→ Data in this exercise:
------------------------------------------------------------------------

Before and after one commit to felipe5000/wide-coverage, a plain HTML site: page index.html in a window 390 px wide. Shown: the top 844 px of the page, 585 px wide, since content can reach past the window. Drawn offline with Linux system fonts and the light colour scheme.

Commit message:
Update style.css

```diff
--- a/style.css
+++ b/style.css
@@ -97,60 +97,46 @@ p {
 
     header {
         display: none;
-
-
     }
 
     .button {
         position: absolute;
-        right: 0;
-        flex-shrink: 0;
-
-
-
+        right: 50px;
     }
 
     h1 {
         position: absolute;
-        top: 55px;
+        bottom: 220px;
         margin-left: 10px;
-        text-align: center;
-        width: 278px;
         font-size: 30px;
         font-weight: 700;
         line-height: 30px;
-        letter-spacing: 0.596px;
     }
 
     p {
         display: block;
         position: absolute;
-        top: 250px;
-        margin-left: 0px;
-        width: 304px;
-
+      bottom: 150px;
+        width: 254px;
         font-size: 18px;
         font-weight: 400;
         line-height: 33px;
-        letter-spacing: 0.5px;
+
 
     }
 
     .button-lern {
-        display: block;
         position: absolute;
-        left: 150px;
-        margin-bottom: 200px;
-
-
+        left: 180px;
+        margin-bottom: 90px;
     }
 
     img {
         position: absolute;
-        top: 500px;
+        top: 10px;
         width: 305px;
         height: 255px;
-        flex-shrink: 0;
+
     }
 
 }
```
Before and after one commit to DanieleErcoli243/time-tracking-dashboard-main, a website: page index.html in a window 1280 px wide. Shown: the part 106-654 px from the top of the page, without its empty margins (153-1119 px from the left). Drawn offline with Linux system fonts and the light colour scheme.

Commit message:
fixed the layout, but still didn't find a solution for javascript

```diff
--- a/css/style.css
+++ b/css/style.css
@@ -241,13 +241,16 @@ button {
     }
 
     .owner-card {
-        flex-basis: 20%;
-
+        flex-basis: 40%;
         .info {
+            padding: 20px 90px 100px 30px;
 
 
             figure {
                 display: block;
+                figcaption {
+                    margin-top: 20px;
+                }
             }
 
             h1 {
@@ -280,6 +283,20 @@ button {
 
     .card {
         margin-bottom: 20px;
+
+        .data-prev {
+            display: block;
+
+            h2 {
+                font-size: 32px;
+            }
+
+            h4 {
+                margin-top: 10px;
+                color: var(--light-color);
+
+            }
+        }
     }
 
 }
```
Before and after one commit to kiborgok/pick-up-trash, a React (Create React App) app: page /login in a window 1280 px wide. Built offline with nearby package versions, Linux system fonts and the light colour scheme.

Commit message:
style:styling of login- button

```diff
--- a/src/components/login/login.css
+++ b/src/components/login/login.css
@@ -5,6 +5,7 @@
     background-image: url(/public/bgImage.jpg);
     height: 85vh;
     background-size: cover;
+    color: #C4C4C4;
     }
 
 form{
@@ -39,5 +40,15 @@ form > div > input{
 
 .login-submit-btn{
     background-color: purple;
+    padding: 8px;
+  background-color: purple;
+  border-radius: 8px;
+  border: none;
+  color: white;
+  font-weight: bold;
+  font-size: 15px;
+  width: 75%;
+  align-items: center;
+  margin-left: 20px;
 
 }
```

------------------------------------------------------------------------

→ Task objective:
Repeat all the material exactly as it stands.

→ Task solution:
Before and after one commit to felipe5000/wide-coverage, a plain HTML site: page index.html in a window 390 px wide. Shown: the top 844 px of the page, 585 px wide, since content can reach past the window. Drawn offline with Linux system fonts and the light colour scheme.

Commit message:
Update style.css

```diff
--- a/style.css
+++ b/style.css
@@ -97,60 +97,46 @@ p {
 
     header {
         display: none;
-
-
     }
 
     .button {
         position: absolute;
-        right: 0;
-        flex-shrink: 0;
-
-
-
+        right: 50px;
     }
 
     h1 {
         position: absolute;
-        top: 55px;
+        bottom: 220px;
         margin-left: 10px;
-        text-align: center;
-        width: 278px;
         font-size: 30px;
         font-weight: 700;
         line-height: 30px;
-        letter-spacing: 0.596px;
     }
 
     p {
         display: block;
         position: absolute;
-        top: 250px;
-        margin-left: 0px;
-        width: 304px;
-
+      bottom: 150px;
+        width: 254px;
         font-size: 18px;
         font-weight: 400;
         line-height: 33px;
-        letter-spacing: 0.5px;
+
 
     }
 
     .button-lern {
-        display: block;
         position: absolute;
-        left: 150px;
-        margin-bottom: 200px;
-
-
+        left: 180px;
+        margin-bottom: 90px;
     }
 
     img {
         position: absolute;
-        top: 500px;
+        top: 10px;
         width: 305px;
         height: 255px;
-        flex-shrink: 0;
+
     }
 
 }
```
Before and after one commit to DanieleErcoli243/time-tracking-dashboard-main, a website: page index.html in a window 1280 px wide. Shown: the part 106-654 px from the top of the page, without its empty margins (153-1119 px from the left). Drawn offline with Linux system fonts and the light colour scheme.

Commit message:
fixed the layout, but still didn't find a solution for javascript

```diff
--- a/css/style.css
+++ b/css/style.css
@@ -241,13 +241,16 @@ button {
     }
 
     .owner-card {
-        flex-basis: 20%;
-
+        flex-basis: 40%;
         .info {
+            padding: 20px 90px 100px 30px;
 
 
             figure {
                 display: block;
+                figcaption {
+                    margin-top: 20px;
+                }
             }
 
             h1 {
@@ -280,6 +283,20 @@ button {
 
     .card {
         margin-bottom: 20px;
+
+        .data-prev {
+            display: block;
+
+            h2 {
+                font-size: 32px;
+            }
+
+            h4 {
+                margin-top: 10px;
+                color: var(--light-color);
+
+            }
+        }
     }
 
 }
```
Before and after one commit to kiborgok/pick-up-trash, a React (Create React App) app: page /login in a window 1280 px wide. Built offline with nearby package versions, Linux system fonts and the light colour scheme.

Commit message:
style:styling of login- button

```diff
--- a/src/components/login/login.css
+++ b/src/components/login/login.css
@@ -5,6 +5,7 @@
     background-image: url(/public/bgImage.jpg);
     height: 85vh;
     background-size: cover;
+    color: #C4C4C4;
     }
 
 form{
@@ -39,5 +40,15 @@ form > div > input{
 
 .login-submit-btn{
     background-color: purple;
+    padding: 8px;
+  background-color: purple;
+  border-radius: 8px;
+  border: none;
+  color: white;
+  font-weight: bold;
+  font-size: 15px;
+  width: 75%;
+  align-items: center;
+  margin-left: 20px;
 
 }
```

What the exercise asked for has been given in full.